_Action item_
Which lines in the records below contain the word "type"? Copy each of them.
···
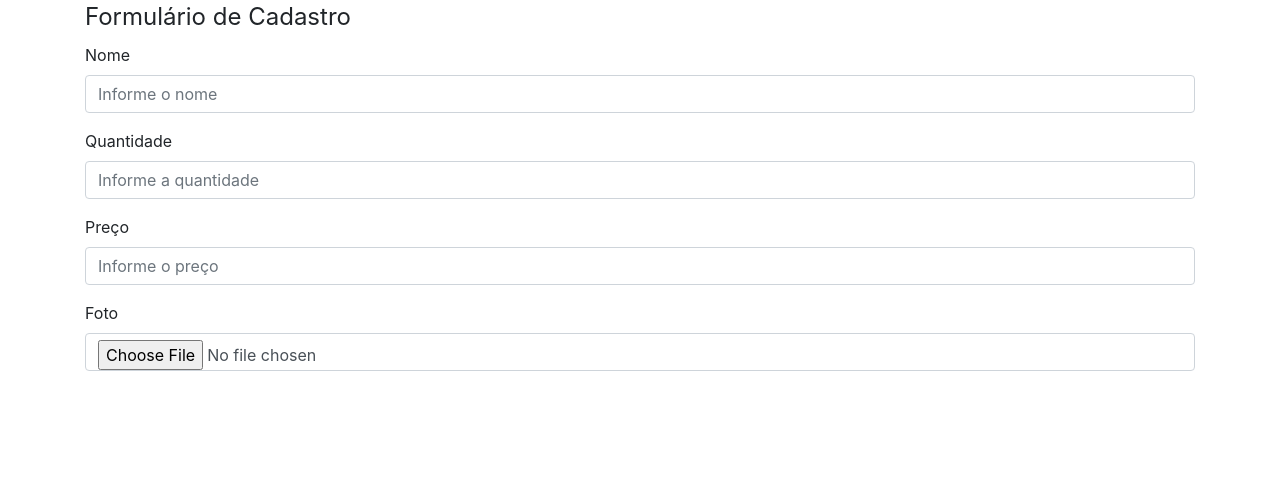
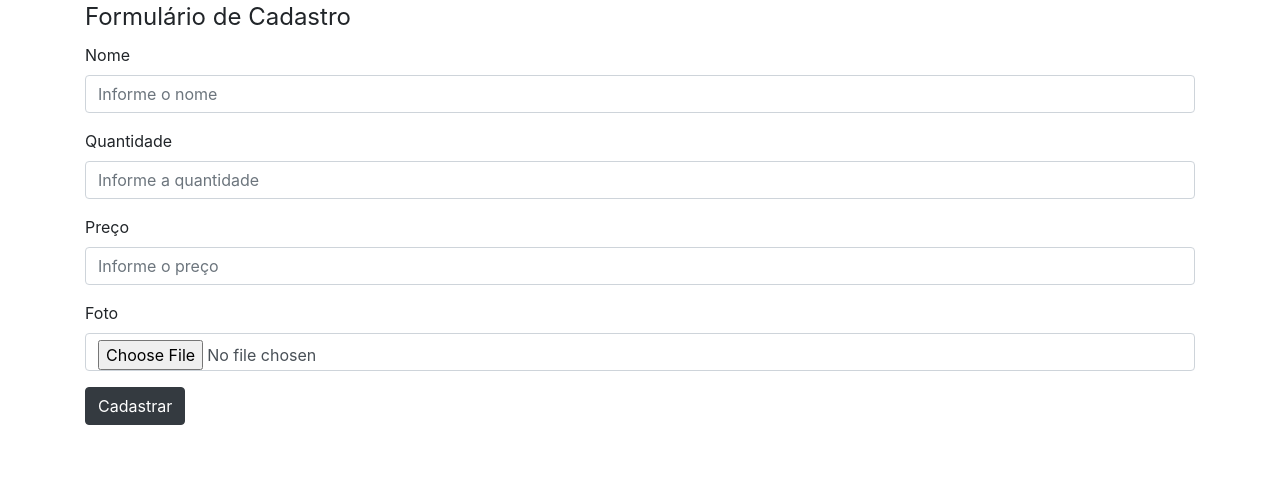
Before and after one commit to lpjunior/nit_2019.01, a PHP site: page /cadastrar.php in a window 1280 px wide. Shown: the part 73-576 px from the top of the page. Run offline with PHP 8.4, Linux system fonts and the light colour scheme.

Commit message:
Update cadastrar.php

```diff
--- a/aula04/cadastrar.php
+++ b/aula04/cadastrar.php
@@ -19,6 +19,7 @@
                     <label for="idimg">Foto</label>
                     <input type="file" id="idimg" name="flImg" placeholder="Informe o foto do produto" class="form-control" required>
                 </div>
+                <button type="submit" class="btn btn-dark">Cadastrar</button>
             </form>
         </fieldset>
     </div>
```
···
_Solved problem_
                     <input type="file" id="idimg" name="flImg" placeholder="Informe o foto do produto" class="form-control" required>
+                <button type="submit" class="btn btn-dark">Cadastrar</button>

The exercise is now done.